## Study material
=== Section Start ===

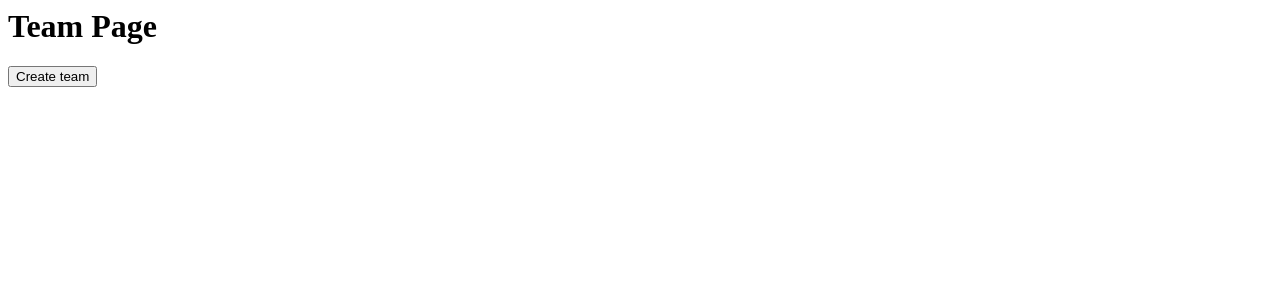
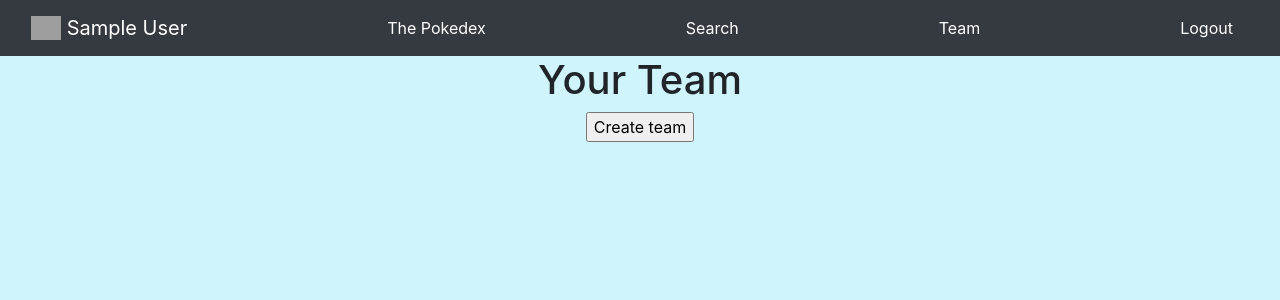
Before and after one commit to fofochi1/PokeTeam, a Flask app: page /teams in a window 1280 px wide. Shown: the top 300 px of the page. Run offline with Flask 2, Linux system fonts and the light colour scheme; the visitor is signed in with stand-in values (Sample User, id 1); data comes from the database, SQL or seed files in the repository; data that the repository does not hold is empty; grey boxes are pictures that could not be loaded.

Commit message:
team page css

```diff
--- a/src/app.py
+++ b/src/app.py
@@ -233,7 +233,13 @@
 
     data["team"] = team
     data["pokemon_list"] = pokemon_list
-    return render_template("teams.html", data=data)
+    return render_template(
+        "teams.html",
+        data=data,
+        user_name=current_user.name,
+        user_email=current_user.email,
+        user_pic=current_user.pic,
+    )
 
 
 @app.route("/search", methods=["GET", "POST"])
--- a/src/static/teams.css
+++ b/src/static/teams.css
@@ -1,4 +1,4 @@
-.team {
+/* .team {
     width: 380px;
 }
 
@@ -18,4 +18,36 @@
     background-color: gray;
     width: 100px;
     height: 100px;
+} */
+
+
+/* .mainTeam{
+    width: auto;
+} */
+body {
+    background-color: #D0F4FC;
+    text-align: center;
 }
+
+.team {
+    width: 380px;
+    margin-left: 36%;
+}
+
+.team-grid {
+    background-color: #D0F4FC;
+
+    height: 240px;
+
+    display: grid;
+    grid-template-columns: auto auto auto;
+
+    grid-gap: 10px;
+    padding: 10px;
+}
+
+.square {
+    background-color: whitesmoke;
+    width: 100px;
+    height: 100px;
+}
--- a/src/templates/teams.html
+++ b/src/templates/teams.html
@@ -1,7 +1,27 @@
 <html>
+    <link rel="stylesheet" href="https://cdn.jsdelivr.net/npm/bootstrap@4.0.0/dist/css/bootstrap.min.css" integrity="sha384-Gn5384xqQ1aoWXA+058RXPxPg6fy4IWvTNh0E263XmFcJlSAwiGgFAW/dAiS6JXm" crossorigin="anonymous">
+    <link rel="stylesheet" href="/static/login.css">
     <link rel="stylesheet" href="../static/teams.css">
     <body>
-        <h1>Team Page</h1>
+
+        <nav class="navbar navbar-dark bg-dark">
+            <div class="container-fluid">
+                <a class="navbar-brand" href="#">
+                  <img src="{{user_pic}}" alt="" width="30" height="24" class="d-inline-block align-text-top">
+                  {{user_name}}
+                </a>
+                        <a class="nav-link active" aria-current="page" href="/">The Pokedex</a>
+
+                        <a class="nav-link active" href="/search">Search</a>
+
+                        <a class="nav-link active" href="/teams">Team</a>
+
+                        <a class="nav-link active" href="/logout">Logout</a>
+
+              </div>
+          </nav>
+
+        <h1>Your Team</h1>
         {% if data.team is not none %}
             <div class="team">
                 <div class="team-grid">
@@ -25,6 +45,5 @@
                 <input type="submit" value="Create team">
             </form>
         {% endif %}
-
     </body>
 </html>
```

=== Section End ===

## Work item
When the records above are checked line by line, how many lines contain the word "href"? Please give only that number.

## Expected answer
8